Antigua and Barbuda
Antigua and Barbuda ( ( listen); ann-TEE-g(w)ə ... bar-B(Y)OO-də) is a sovereign state in the Americas, lying between the Caribbean Sea and the Atlantic Ocean. It consists of two major islands, Antigua and Barbuda, and a number of smaller islands (including Great Bird, Green, Guiana, Long, Maiden and York Islands and further south, the island of Redonda). The permanent population numbers about 81,800 (at the 2011 Census) and the capital and largest port and city is St. John's, on Antigua. Lying near each other (the main Barbuda airport is less than 0.5° of latitude, or 30 nautical miles, north of the main Antigua airport), Antigua and Barbuda are in the middle of the Leeward Islands, part of the Lesser Antilles, roughly at 17°N of the equator. The country's name was given by Christopher Columbus in 1493 after discovering the island, in honor of the Virgin of La Antigua in the Seville Cathedral. The country is nicknamed "Land of 365 Beaches" due to the many beaches surrounding the islands.
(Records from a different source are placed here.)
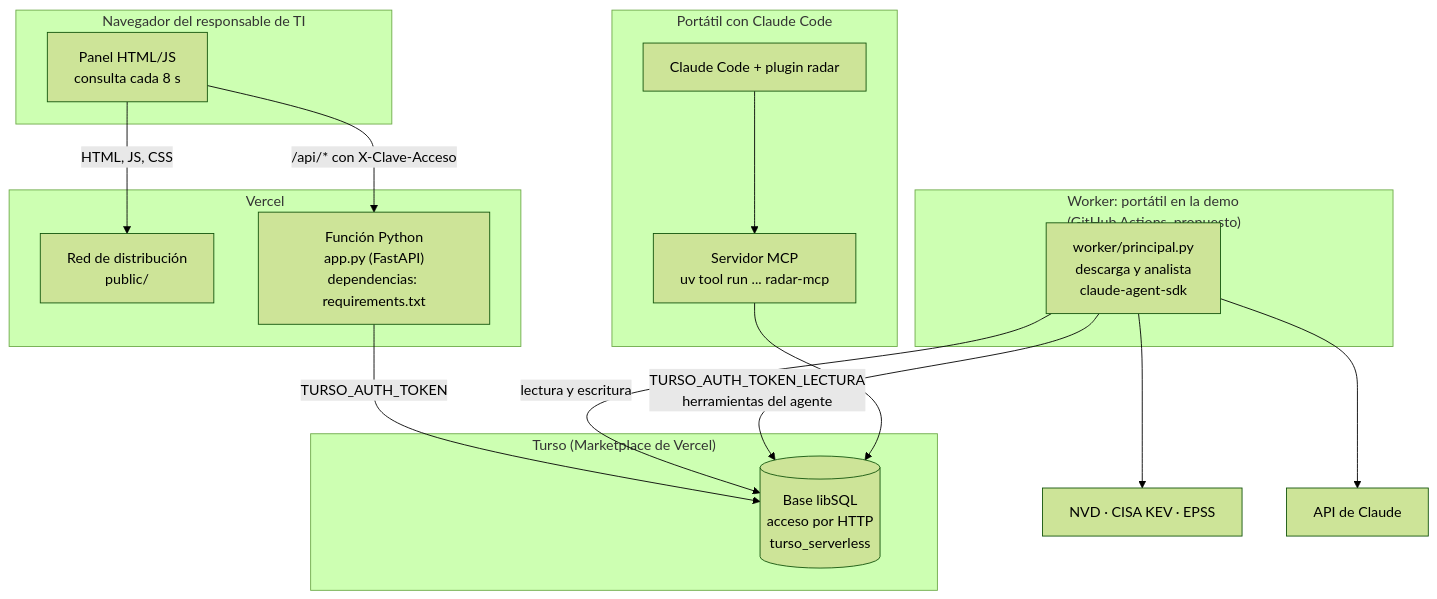
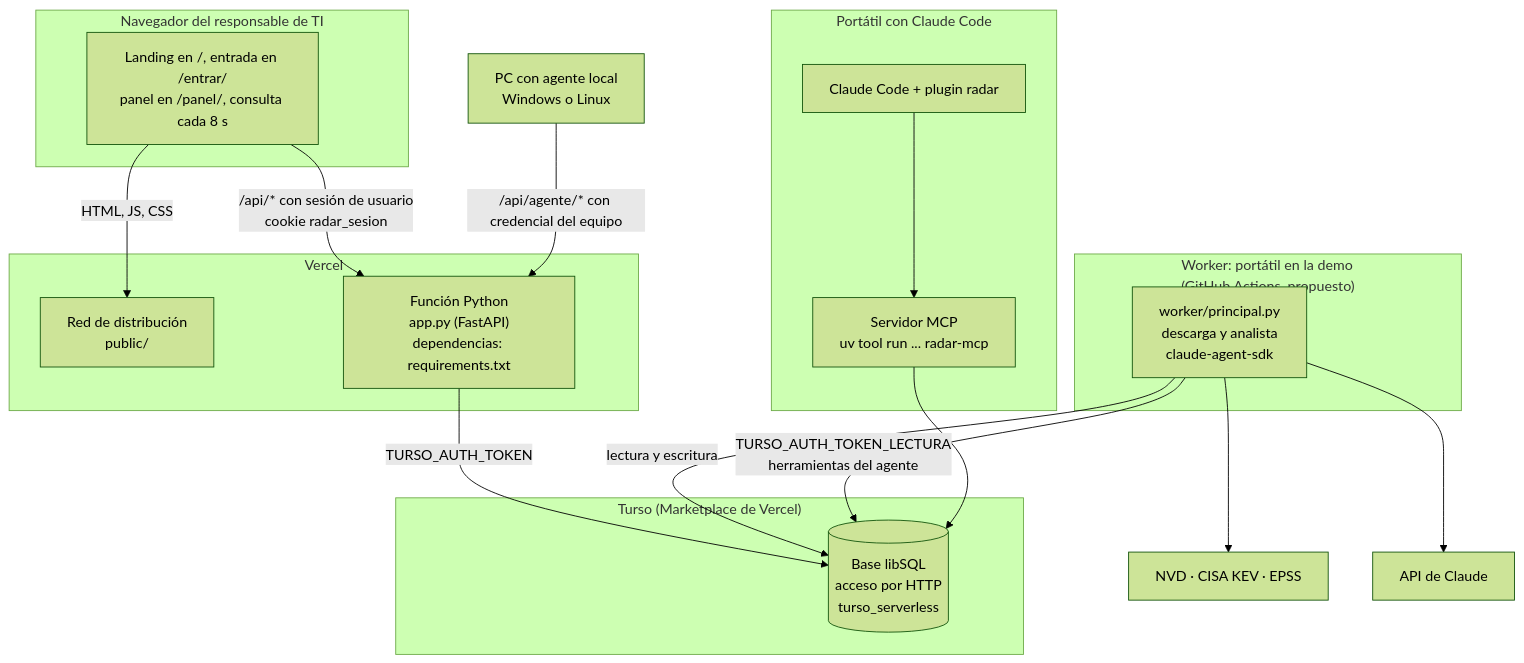
One commit to mikerb95/hackaton-DefAcc changed the diagram in docs/diagramas/despliegue.md. Above: the diagram before and after it, drawn with Mermaid (forest theme). The commit also changed other lines of this file and 8 other files, not shown here.

````diff
--- a/docs/diagramas/despliegue.md
+++ b/docs/diagramas/despliegue.md
@@ -16,36 +16,37 @@
 ```mermaid
 flowchart TB
     subgraph Navegador["Navegador del responsable de TI"]
-        UI["Panel HTML/JS<br/>consulta cada 8 s"]
+        UI["Landing en /, entrada en /entrar/<br/>panel en /panel/, consulta cada 8 s"]
     end
 
     subgraph Vercel["Vercel"]
         CDN["Red de distribución<br/>public/"]
         Fn["Función Python<br/>app.py (FastAPI)<br/>dependencias: requirements.txt"]
     end
 
     subgraph Turso["Turso (Marketplace de Vercel)"]
         BD[("Base libSQL<br/>acceso por HTTP<br/>turso_serverless")]
     end
 
     subgraph WorkerHost["Worker: portátil en la demo<br/>(GitHub Actions, propuesto)"]
         W["worker/principal.py<br/>descarga y analista<br/>claude-agent-sdk"]
     end
 
     subgraph Portatil["Portátil con Claude Code"]
         CC["Claude Code + plugin radar"]
         MCPS["Servidor MCP<br/>uv tool run ... radar-mcp"]
     end
 
     Fuentes["NVD · CISA KEV · EPSS"]
     Claude["API de Claude"]
 
     UI -->|HTML, JS, CSS| CDN
-    UI -->|/api/* con X-Clave-Acceso| Fn
+    UI -->|/api/* con sesión de usuario<br/>cookie radar_sesion| Fn
+    PC["PC con agente local<br/>Windows o Linux"] -->|/api/agente/* con credencial del equipo| Fn
     Fn -->|TURSO_AUTH_TOKEN| BD
     W -->|lectura y escritura| BD
     W -->|TURSO_AUTH_TOKEN_LECTURA<br/>herramientas del agente| BD
     W --> Fuentes
     W --> Claude
     CC --> MCPS --> BD
 ```
````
Its governance, language, and culture have all been strongly influenced by the British Empire, of which the country was formerly a part, gaining sovereignty on 1 November 1981. It remains a member of the Commonwealth and Queen Elizabeth II is the head of state.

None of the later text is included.